→ DIRECTIONS
Each line of the data below containing "价格与账户权限在" needs to be listed.

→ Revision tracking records

::::::::::

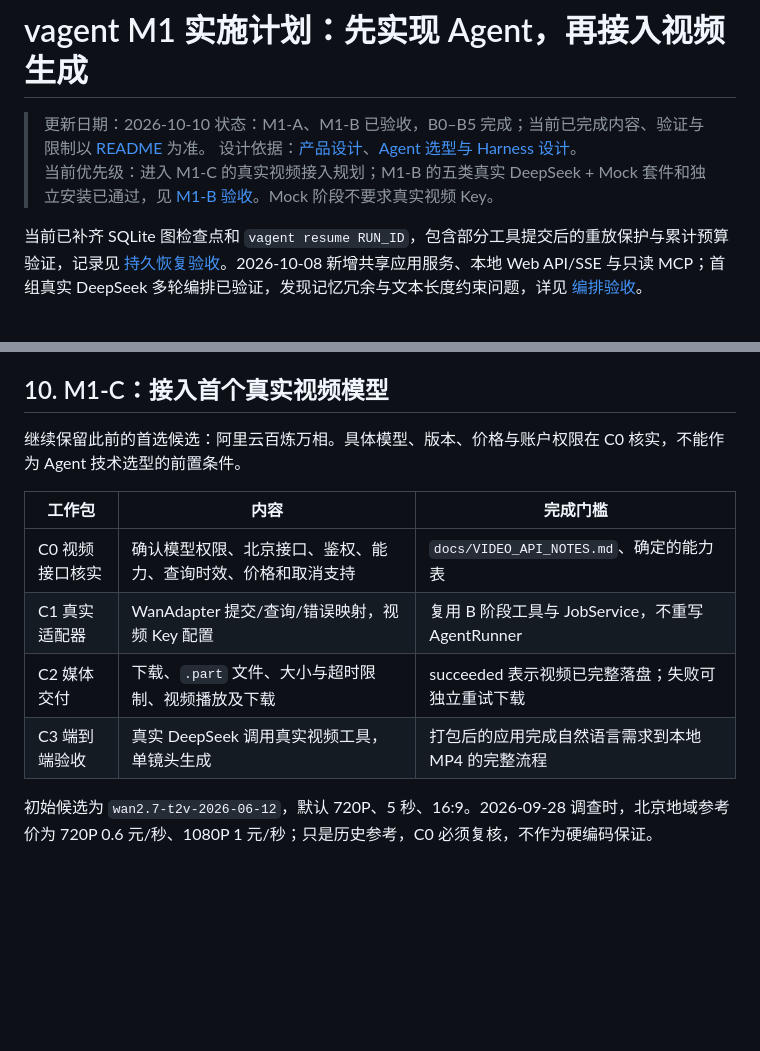
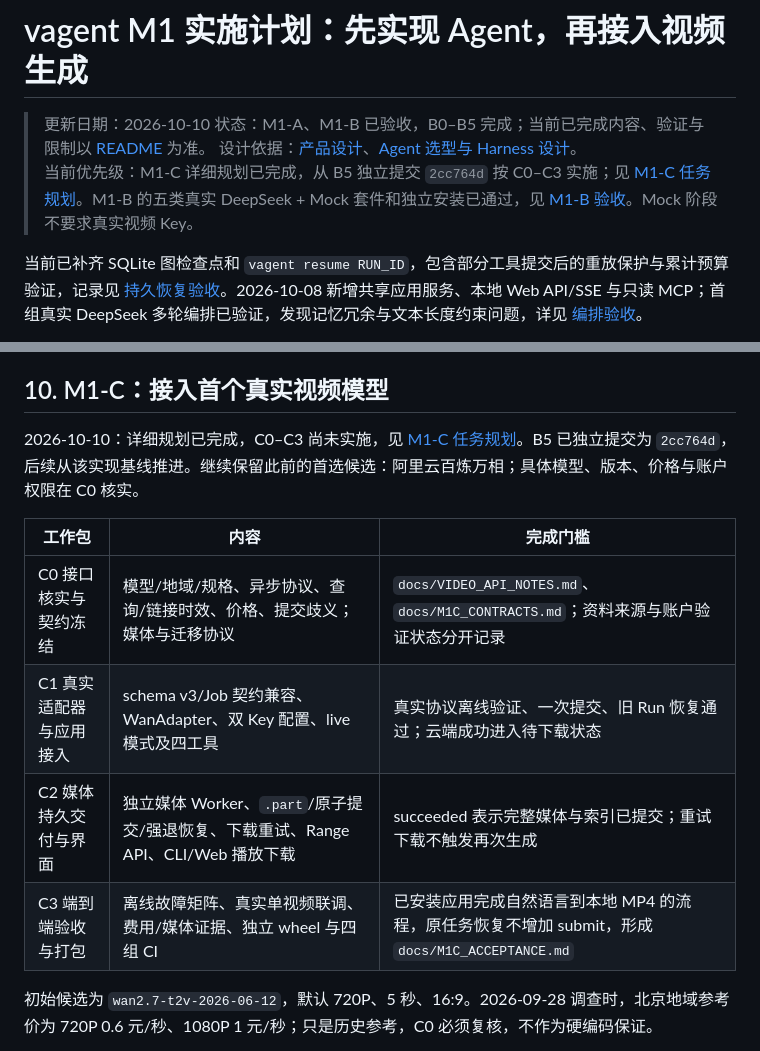
Before and after one commit to shifang37/vAgent, a Markdown page: M1_PLAN.md, 2 parts joined by grey strips. GitHub-like rendering; blank space fills up the shorter version.

```diff
--- a/M1_PLAN.md
+++ b/M1_PLAN.md
@@ -3,7 +3,7 @@
 > 更新日期：2026-10-10
 > 状态：M1-A、M1-B 已验收，B0–B5 完成；当前已完成内容、验证与限制以 [README](./README.md) 为准。
 > 设计依据：[产品设计](./DESIGN.md)、[Agent 选型与 Harness 设计](./AGENT_HARNESS_DESIGN.md)。
-> 当前优先级：进入 M1-C 的真实视频接入规划；M1-B 的五类真实 DeepSeek + Mock 套件和独立安装已通过，见 [M1-B 验收](./docs/M1B_ACCEPTANCE.md)。Mock 阶段不要求真实视频 Key。
+> 当前优先级：M1-C 详细规划已完成，从 B5 独立提交 `2cc764d` 按 C0–C3 实施；见 [M1-C 任务规划](./docs/M1C_PLAN.md)。M1-B 的五类真实 DeepSeek + Mock 套件和独立安装已通过，见 [M1-B 验收](./docs/M1B_ACCEPTANCE.md)。Mock 阶段不要求真实视频 Key。
 
 当前已补齐 SQLite 图检查点和 `vagent resume RUN_ID`，包含部分工具提交后的重放保护与累计预算验证，记录见 [持久恢复验收](./docs/RECOVERY_ACCEPTANCE.md)。2026-10-08 新增共享应用服务、本地 Web API/SSE 与只读 MCP；首组真实 DeepSeek 多轮编排已验证，发现记忆冗余与文本长度约束问题，详见 [编排验收](./docs/AGENT_ORCHESTRATION_ACCEPTANCE.md)。
 
@@ -207,14 +207,14 @@ M1-A 已于 2026-10-09 验收。M1-B 于 2026-10-10 完成 B5 验收，验证视
 
 ## 10. M1-C：接入首个真实视频模型
 
-继续保留此前的首选候选：阿里云百炼万相。具体模型、版本、价格与账户权限在 C0 核实，不能作为 Agent 技术选型的前置条件。
+2026-10-10：详细规划已完成，C0–C3 尚未实施，见 [M1-C 任务规划](./docs/M1C_PLAN.md)。B5 已独立提交为 `2cc764d`，后续从该实现基线推进。继续保留此前的首选候选：阿里云百炼万相；具体模型、版本、价格与账户权限在 C0 核实。
 
 | 工作包 | 内容 | 完成门槛 |
 |---|---|---|
-| C0 视频接口核实 | 确认模型权限、北京接口、鉴权、能力、查询时效、价格和取消支持 | `docs/VIDEO_API_NOTES.md`、确定的能力表 |
-| C1 真实适配器 | WanAdapter 提交/查询/错误映射，视频 Key 配置 | 复用 B 阶段工具与 JobService，不重写 AgentRunner |
-| C2 媒体交付 | 下载、`.part` 文件、大小与超时限制、视频播放及下载 | succeeded 表示视频已完整落盘；失败可独立重试下载 |
-| C3 端到端验收 | 真实 DeepSeek 调用真实视频工具，单镜头生成 | 打包后的应用完成自然语言需求到本地 MP4 的完整流程 |
+| C0 接口核实与契约冻结 | 模型/地域/规格、异步协议、查询/链接时效、价格、提交歧义；媒体与迁移协议 | `docs/VIDEO_API_NOTES.md`、`docs/M1C_CONTRACTS.md`；资料来源与账户验证状态分开记录 |
+| C1 真实适配器与应用接入 | schema v3/Job 契约兼容、WanAdapter、双 Key 配置、live 模式及四工具 | 真实协议离线验证、一次提交、旧 Run 恢复通过；云端成功进入待下载状态 |
+| C2 媒体持久交付与界面 | 独立媒体 Worker、`.part`/原子提交/强退恢复、下载重试、Range API、CLI/Web 播放下载 | succeeded 表示完整媒体与索引已提交；重试下载不触发再次生成 |
+| C3 端到端验收与打包 | 离线故障矩阵、真实单视频联调、费用/媒体证据、独立 wheel 与四组 CI | 已安装应用完成自然语言到本地 MP4 的流程，原任务恢复不增加 submit，形成 `docs/M1C_ACCEPTANCE.md` |
 
 初始候选为 `wan2.7-t2v-2026-06-12`，默认 720P、5 秒、16:9。2026-09-28 调查时，北京地域参考价为 720P 0.6 元/秒、1080P 1 元/秒；只是历史参考，C0 必须复核，不作为硬编码保证。
 
```
Also changed, not shown: README.md (+1 -1 lines), docs/M1C_PLAN.md (added, +161 -0 lines).
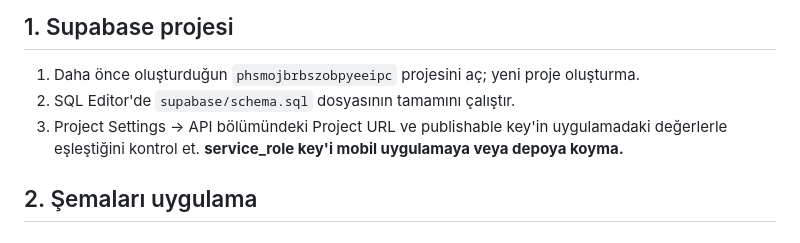
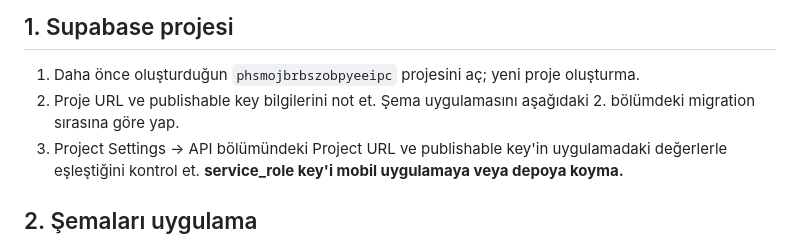
Before and after one commit to Gazinizx/Cafe, a Markdown page: SUPABASE_SETUP.md, the part around the change. GitHub-like rendering.

Commit message:
Clarify one-time database migration order

```diff
--- a/SUPABASE_SETUP.md
+++ b/SUPABASE_SETUP.md
@@ -4,7 +4,7 @@ Flutter uygulamasında Supabase Auth ve bulut veri erişimi eklendi. Kafeler, ka
 
 ## 1. Supabase projesi
 1. Daha önce oluşturduğun `phsmojbrbszobpyeeipc` projesini aç; yeni proje oluşturma.
-2. SQL Editor'de `supabase/schema.sql` dosyasının tamamını çalıştır.
+2. Proje URL ve publishable key bilgilerini not et. Şema uygulamasını aşağıdaki 2. bölümdeki migration sırasına göre yap.
 3. Project Settings → API bölümündeki Project URL ve publishable key'in uygulamadaki değerlerle eşleştiğini kontrol et. **service_role key'i mobil uygulamaya veya depoya koyma.**
 
 ## 2. Şemaları uygulama
```
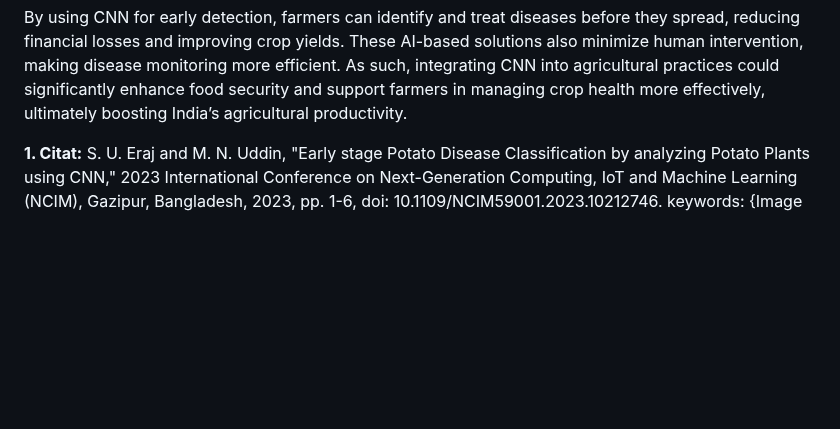
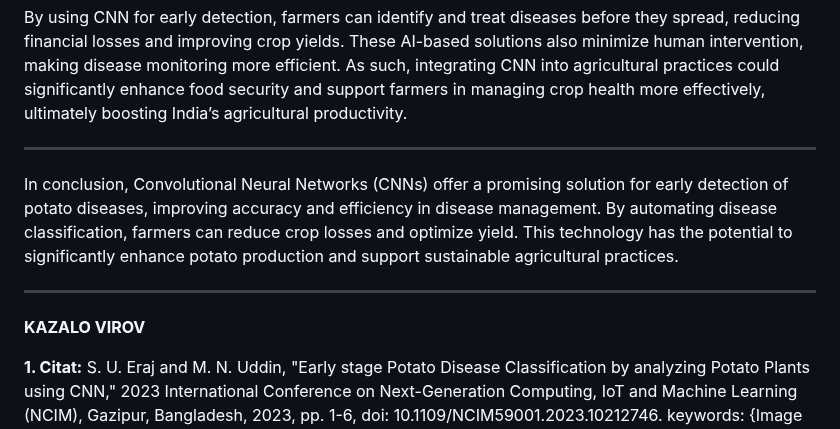
Before and after one commit to PeterKlepec/Skupina9, a Markdown page: README.md, the part around one of its changes. Drawn GitHub-style; blank space fills up the shorter version.

```diff
--- a/README.md
+++ b/README.md
@@ -46,6 +52,13 @@ India, an agriculturally driven nation, faces significant challenges in crop pro
 To address this, advancements in Deep Learning (DL) and Machine Learning (ML) offer promising solutions for early disease detection. Convolutional Neural Networks (CNN), a type of deep neural network, have proven highly effective in diagnosing plant diseases by analyzing images of plant leaves. Research shows CNN models can achieve accuracy rates of 91% to 100%, outperforming other methods like k-NN and decision trees.
 
 By using CNN for early detection, farmers can identify and treat diseases before they spread, reducing financial losses and improving crop yields. These AI-based solutions also minimize human intervention, making disease monitoring more efficient. As such, integrating CNN into agricultural practices could significantly enhance food security and support farmers in managing crop health more effectively, ultimately boosting India’s agricultural productivity.
+
+____________________________________________________________________________________________________________________________________________________________________________________________________
+In conclusion, Convolutional Neural Networks (CNNs) offer a promising solution for early detection of potato diseases, improving accuracy and efficiency in disease management. By automating disease classification, farmers can reduce crop losses and optimize yield. This technology has the potential to significantly enhance potato production and support sustainable agricultural practices.
+____________________________________________________________________________________________________________________________________________________________________________________________________
+
+**KAZALO VIROV**
+
 
 **1. Citat:** S. U. Eraj and M. N. Uddin, "Early stage Potato Disease Classification by analyzing Potato Plants using CNN," 2023 International Conference on Next-Generation Computing, IoT and Machine Learning (NCIM), Gazipur, Bangladesh, 2023, pp. 1-6, doi: 10.1109/NCIM59001.2023.10212746. keywords: {Image segmentation;Crops;Machine learning;Classification algorithms;Convolutional neural networks;Next generation networking;Diseases;Potato;Early Blight;Late Blight;potato leaf diseases;Convolutional Neural Network;Yield;Keras API;Prefetch;ReLU;React Js;Fast API},
 
```
Also changed, not shown: other parts of README.md (+6 -0 lines).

::::::::::

→ SOLUTION FOR THIS PROBLEM
-继续保留此前的首选候选：阿里云百炼万相。具体模型、版本、价格与账户权限在 C0 核实，不能作为 Agent 技术选型的前置条件。
+2026-10-10：详细规划已完成，C0–C3 尚未实施，见 [M1-C 任务规划](./docs/M1C_PLAN.md)。B5 已独立提交为 `2cc764d`，后续从该实现基线推进。继续保留此前的首选候选：阿里云百炼万相；具体模型、版本、价格与账户权限在 C0 核实。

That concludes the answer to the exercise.